→ **About this exercise**: All of the entries below should be printed exactly; the pictures are to be left out.

-------- Task inputs

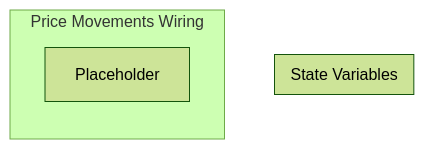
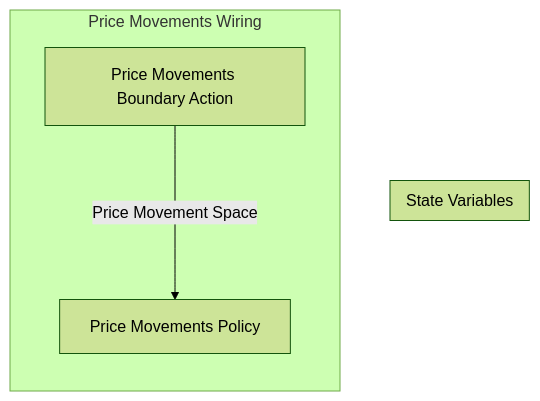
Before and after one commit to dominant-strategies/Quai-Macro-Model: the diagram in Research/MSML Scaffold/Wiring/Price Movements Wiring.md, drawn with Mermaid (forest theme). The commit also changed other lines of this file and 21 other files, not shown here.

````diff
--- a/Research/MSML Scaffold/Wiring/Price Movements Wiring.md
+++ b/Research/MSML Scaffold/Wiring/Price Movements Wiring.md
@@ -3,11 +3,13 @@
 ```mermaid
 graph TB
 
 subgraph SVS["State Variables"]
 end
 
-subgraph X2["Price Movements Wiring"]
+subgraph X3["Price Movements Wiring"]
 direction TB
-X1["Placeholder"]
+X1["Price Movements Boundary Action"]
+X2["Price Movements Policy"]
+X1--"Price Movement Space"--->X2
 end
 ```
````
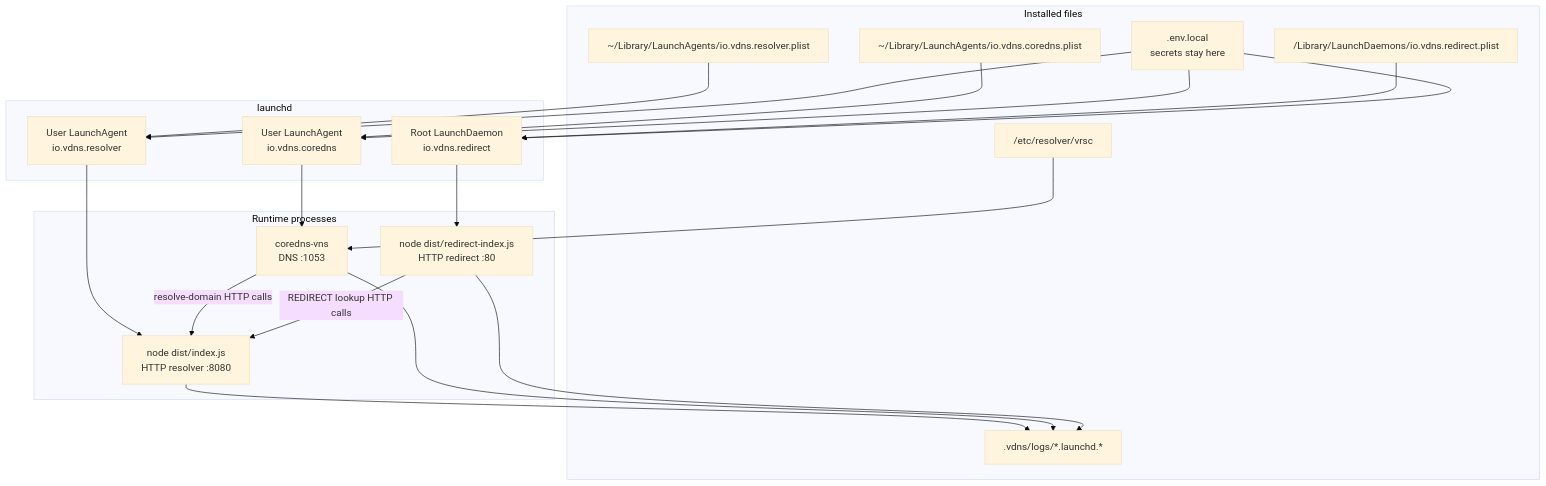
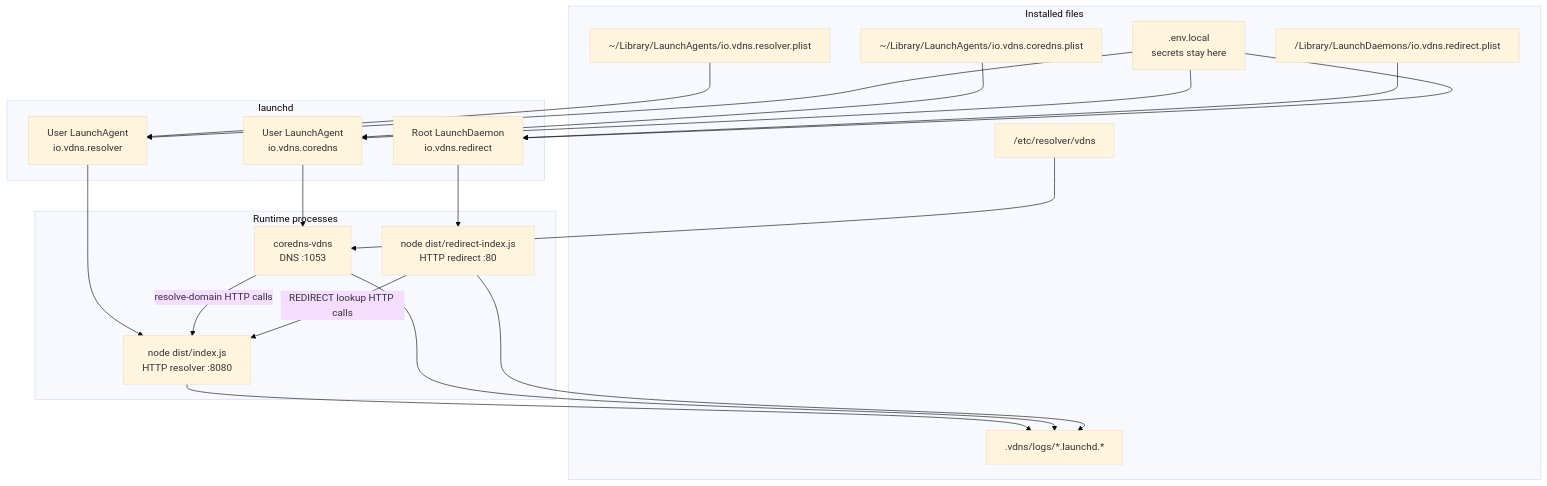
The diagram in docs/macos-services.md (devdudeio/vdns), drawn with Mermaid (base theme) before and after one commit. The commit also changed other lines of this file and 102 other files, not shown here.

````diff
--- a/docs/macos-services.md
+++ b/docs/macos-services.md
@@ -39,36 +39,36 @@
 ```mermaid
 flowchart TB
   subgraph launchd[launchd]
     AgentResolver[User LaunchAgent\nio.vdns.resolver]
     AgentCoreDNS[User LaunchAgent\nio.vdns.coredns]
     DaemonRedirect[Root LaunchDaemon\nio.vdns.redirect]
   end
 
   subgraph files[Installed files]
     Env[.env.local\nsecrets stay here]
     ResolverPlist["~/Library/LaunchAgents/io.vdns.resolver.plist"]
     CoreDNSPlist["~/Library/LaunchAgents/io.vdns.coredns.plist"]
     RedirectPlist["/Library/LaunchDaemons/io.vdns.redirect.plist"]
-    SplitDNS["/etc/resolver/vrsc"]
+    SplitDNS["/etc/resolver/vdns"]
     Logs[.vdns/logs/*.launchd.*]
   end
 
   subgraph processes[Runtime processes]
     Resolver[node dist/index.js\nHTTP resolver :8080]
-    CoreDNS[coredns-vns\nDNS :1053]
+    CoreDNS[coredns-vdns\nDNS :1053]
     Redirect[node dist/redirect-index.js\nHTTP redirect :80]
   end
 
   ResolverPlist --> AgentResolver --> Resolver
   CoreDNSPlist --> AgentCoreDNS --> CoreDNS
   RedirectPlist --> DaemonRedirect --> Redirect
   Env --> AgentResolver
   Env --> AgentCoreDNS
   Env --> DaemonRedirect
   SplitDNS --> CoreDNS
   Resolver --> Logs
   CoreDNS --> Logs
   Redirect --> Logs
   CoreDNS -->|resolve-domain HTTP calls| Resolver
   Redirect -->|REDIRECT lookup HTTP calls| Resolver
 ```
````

----------------

→ **Solved problem**:
Before and after one commit to dominant-strategies/Quai-Macro-Model: the diagram in Research/MSML Scaffold/Wiring/Price Movements Wiring.md, drawn with Mermaid (forest theme). The commit also changed other lines of this file and 21 other files, not shown here.

````diff
--- a/Research/MSML Scaffold/Wiring/Price Movements Wiring.md
+++ b/Research/MSML Scaffold/Wiring/Price Movements Wiring.md
@@ -3,11 +3,13 @@
 ```mermaid
 graph TB
 
 subgraph SVS["State Variables"]
 end
 
-subgraph X2["Price Movements Wiring"]
+subgraph X3["Price Movements Wiring"]
 direction TB
-X1["Placeholder"]
+X1["Price Movements Boundary Action"]
+X2["Price Movements Policy"]
+X1--"Price Movement Space"--->X2
 end
 ```
````
The diagram in docs/macos-services.md (devdudeio/vdns), drawn with Mermaid (base theme) before and after one commit. The commit also changed other lines of this file and 102 other files, not shown here.

````diff
--- a/docs/macos-services.md
+++ b/docs/macos-services.md
@@ -39,36 +39,36 @@
 ```mermaid
 flowchart TB
   subgraph launchd[launchd]
     AgentResolver[User LaunchAgent\nio.vdns.resolver]
     AgentCoreDNS[User LaunchAgent\nio.vdns.coredns]
     DaemonRedirect[Root LaunchDaemon\nio.vdns.redirect]
   end
 
   subgraph files[Installed files]
     Env[.env.local\nsecrets stay here]
     ResolverPlist["~/Library/LaunchAgents/io.vdns.resolver.plist"]
     CoreDNSPlist["~/Library/LaunchAgents/io.vdns.coredns.plist"]
     RedirectPlist["/Library/LaunchDaemons/io.vdns.redirect.plist"]
-    SplitDNS["/etc/resolver/vrsc"]
+    SplitDNS["/etc/resolver/vdns"]
     Logs[.vdns/logs/*.launchd.*]
   end
 
   subgraph processes[Runtime processes]
     Resolver[node dist/index.js\nHTTP resolver :8080]
-    CoreDNS[coredns-vns\nDNS :1053]
+    CoreDNS[coredns-vdns\nDNS :1053]
     Redirect[node dist/redirect-index.js\nHTTP redirect :80]
   end
 
   ResolverPlist --> AgentResolver --> Resolver
   CoreDNSPlist --> AgentCoreDNS --> CoreDNS
   RedirectPlist --> DaemonRedirect --> Redirect
   Env --> AgentResolver
   Env --> AgentCoreDNS
   Env --> DaemonRedirect
   SplitDNS --> CoreDNS
   Resolver --> Logs
   CoreDNS --> Logs
   Redirect --> Logs
   CoreDNS -->|resolve-domain HTTP calls| Resolver
   Redirect -->|REDIRECT lookup HTTP calls| Resolver
 ```
````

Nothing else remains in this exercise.